EXERCISE DESCRIPTION
Repeat the lines of the data exactly and exclude any picture among them.
[[ INFORMATION SHOWN, beginning ]]
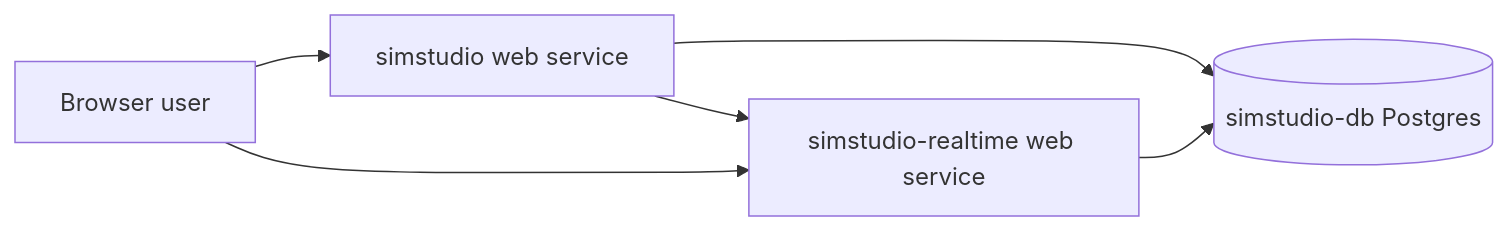
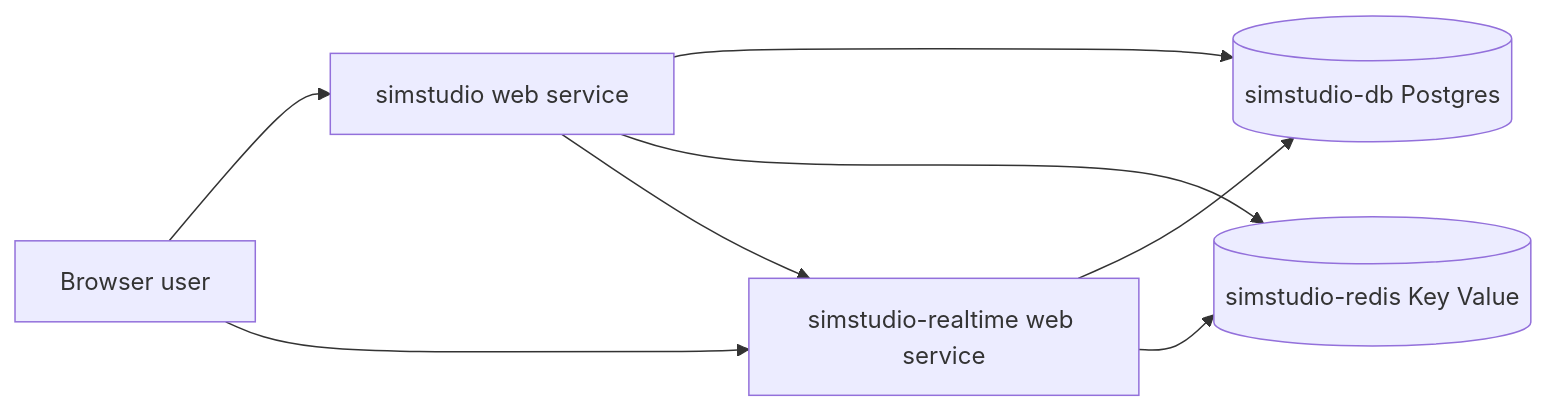
Before and after one commit to render-examples/sim-on-render: the diagram in README.md, drawn with Mermaid. The commit also changed other lines of this file and 2 other files, not shown here.

Commit message:
adding redis

````diff
--- a/README.md
+++ b/README.md
@@ -45,8 +45,10 @@
 ```mermaid
 flowchart LR
   user["Browser user"] --> app["simstudio web service"]
   user --> realtime["simstudio-realtime web service"]
   app --> db[("simstudio-db Postgres")]
+  app --> redis[("simstudio-redis Key Value")]
   realtime --> db
+  realtime --> redis
   app --> realtime
 ```
````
[[ INFORMATION SHOWN, end ]]
SOLUTION TO THE PROBLEM
Before and after one commit to render-examples/sim-on-render: the diagram in README.md, drawn with Mermaid. The commit also changed other lines of this file and 2 other files, not shown here.

Commit message:
adding redis

````diff
--- a/README.md
+++ b/README.md
@@ -45,8 +45,10 @@
 ```mermaid
 flowchart LR
   user["Browser user"] --> app["simstudio web service"]
   user --> realtime["simstudio-realtime web service"]
   app --> db[("simstudio-db Postgres")]
+  app --> redis[("simstudio-redis Key Value")]
   realtime --> db
+  realtime --> redis
   app --> realtime
 ```
````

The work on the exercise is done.